Solar could provide a meaningful contribution to Botswana’s energy demands, according to Tiago Almeida, a financial transactor at Rand Merchant Bank (RMB), a unit of First National Bank (FNB).
Almeida was speaking during the 2nd Renewable Energy and Power Infrastructure Investors Conference held recently at the Gaborone International Convention Centre (GICC). Almeida considered the merits of sourcing solar power in Botswana and related hurdles and possible financing solutions to fund the green energy source.
He said with its high number of clear days in a year, Botswana provides an excellent solar resource, so the logical conclusion is that solar could provide a meaningful contribution to Botswana’s energy demands. The increasing cost and unreliability of power from Eskom in South Africa provided the impetus for the Botswana government to research renewable energy, with the most obvious contender being solar.
In early 2017, the Botswana Power Corporation (BPC) decided to start a programme to procure 100MW of solar energy and exploit the plentiful natural resource. Solar power solutions have also become far more affordable and commercially viable over the past few years. Many issues that plagued solar have also been resolved. The introduction of hybrid systems using more sophisticated battery technology and diesel generation to store energy and boost production at peak times has resolved a constraint that solar power could only be generated during the day.
Almeida however said a key stumbling block to funding solutions of renewable energy in Africa is a possible currency mismatch, which is created when investors invest in USD and the collection of tariffs is done in the local currency. Almeida believes that solutions should be considered to originate the financing solutions in the local currency, which prevents countries being exposed to potential harmful swings in the dollar related exchange rates.
“Being the largest commercial bank in Botswana and with our experience in structuring these Power Purchase Agreements (PPA), we believe we could assist to provide expertise in defining the “bankable” risk allocation for the PPA, boosting investor and banks appetite for the programme and also create solutions in underwriting the deals in Pula,” noted Almeida.
Based on the pivotal role RMB played in South Africa’s REIPPP, the team is further well positioned to assist BPC to move their renewable energy programme forward.

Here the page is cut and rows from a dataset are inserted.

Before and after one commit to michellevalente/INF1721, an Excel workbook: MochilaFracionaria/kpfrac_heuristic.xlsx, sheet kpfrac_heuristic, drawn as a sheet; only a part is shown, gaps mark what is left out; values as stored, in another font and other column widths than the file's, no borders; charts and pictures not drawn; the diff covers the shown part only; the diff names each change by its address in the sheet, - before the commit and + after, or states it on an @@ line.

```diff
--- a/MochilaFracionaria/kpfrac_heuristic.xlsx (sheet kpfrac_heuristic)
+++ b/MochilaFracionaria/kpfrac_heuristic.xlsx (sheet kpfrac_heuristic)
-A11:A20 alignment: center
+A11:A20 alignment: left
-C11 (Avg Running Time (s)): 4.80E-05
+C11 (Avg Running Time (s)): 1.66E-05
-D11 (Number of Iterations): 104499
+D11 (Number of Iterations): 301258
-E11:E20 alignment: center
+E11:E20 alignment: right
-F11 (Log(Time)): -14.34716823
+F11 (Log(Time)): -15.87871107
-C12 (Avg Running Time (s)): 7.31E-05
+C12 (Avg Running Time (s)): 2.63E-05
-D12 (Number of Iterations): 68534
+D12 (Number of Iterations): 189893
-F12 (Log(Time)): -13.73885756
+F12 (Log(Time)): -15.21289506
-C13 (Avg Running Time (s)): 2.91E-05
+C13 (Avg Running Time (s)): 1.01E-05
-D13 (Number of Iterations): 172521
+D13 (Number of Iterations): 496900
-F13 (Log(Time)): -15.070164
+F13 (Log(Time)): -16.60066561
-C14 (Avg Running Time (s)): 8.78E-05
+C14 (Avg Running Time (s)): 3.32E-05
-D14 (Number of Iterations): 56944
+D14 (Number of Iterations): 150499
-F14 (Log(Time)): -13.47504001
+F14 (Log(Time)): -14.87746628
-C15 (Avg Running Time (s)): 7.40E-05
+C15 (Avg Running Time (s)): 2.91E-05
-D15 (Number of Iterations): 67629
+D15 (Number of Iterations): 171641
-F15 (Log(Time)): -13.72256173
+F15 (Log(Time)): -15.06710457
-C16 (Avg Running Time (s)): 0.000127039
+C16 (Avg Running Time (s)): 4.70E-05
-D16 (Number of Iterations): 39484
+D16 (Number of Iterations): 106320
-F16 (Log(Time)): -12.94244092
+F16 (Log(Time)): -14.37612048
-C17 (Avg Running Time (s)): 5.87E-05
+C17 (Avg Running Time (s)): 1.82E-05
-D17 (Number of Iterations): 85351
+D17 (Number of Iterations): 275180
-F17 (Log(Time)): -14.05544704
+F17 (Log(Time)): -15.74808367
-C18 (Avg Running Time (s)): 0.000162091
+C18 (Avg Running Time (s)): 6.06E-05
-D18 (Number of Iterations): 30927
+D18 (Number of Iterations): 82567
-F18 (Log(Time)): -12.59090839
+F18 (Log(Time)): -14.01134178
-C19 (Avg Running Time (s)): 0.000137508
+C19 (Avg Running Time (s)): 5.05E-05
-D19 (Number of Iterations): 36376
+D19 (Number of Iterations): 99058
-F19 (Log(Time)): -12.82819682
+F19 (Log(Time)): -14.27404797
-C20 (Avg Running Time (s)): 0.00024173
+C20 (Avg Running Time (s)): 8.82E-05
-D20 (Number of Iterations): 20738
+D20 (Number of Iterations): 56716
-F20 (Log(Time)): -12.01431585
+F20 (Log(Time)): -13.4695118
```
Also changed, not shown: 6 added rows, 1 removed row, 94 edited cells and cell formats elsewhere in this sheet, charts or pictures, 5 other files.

Almeida believes that with the buy in of the Botswana government to procure some 100MW of power through solar and innovative funding solutions, the country could forge a path to a sustainable energy source for thousands of homes.
Tiago joined RMB in 2012 primarily as a transactor and has been largely involved in project finance transactions across Africa, focussing on power projects, such as greenfield and brownfield IPPs, logistic facilities, ports and toll roads. Notably Tiago was involved in the USD1.2 billion financing of a greenfield port in Nigeria, a USD 120 million port expansion in Ghana and assisting to provide USD 200 million sovereign facilities for Angola. United Nations Development Programme Botswana is one of the players that are working on the production of biogas from waste. They are currently working of building biogas stations around the country that will assist with generating power.
“Renewable energy is expected is expected to contribute at least 20 percent of electricity consumption in the country by the year 2030. By doing so we want to improve the security of energy and assist in waste management,” said Jacinta Barrins the resident representative from UNDP Botswana.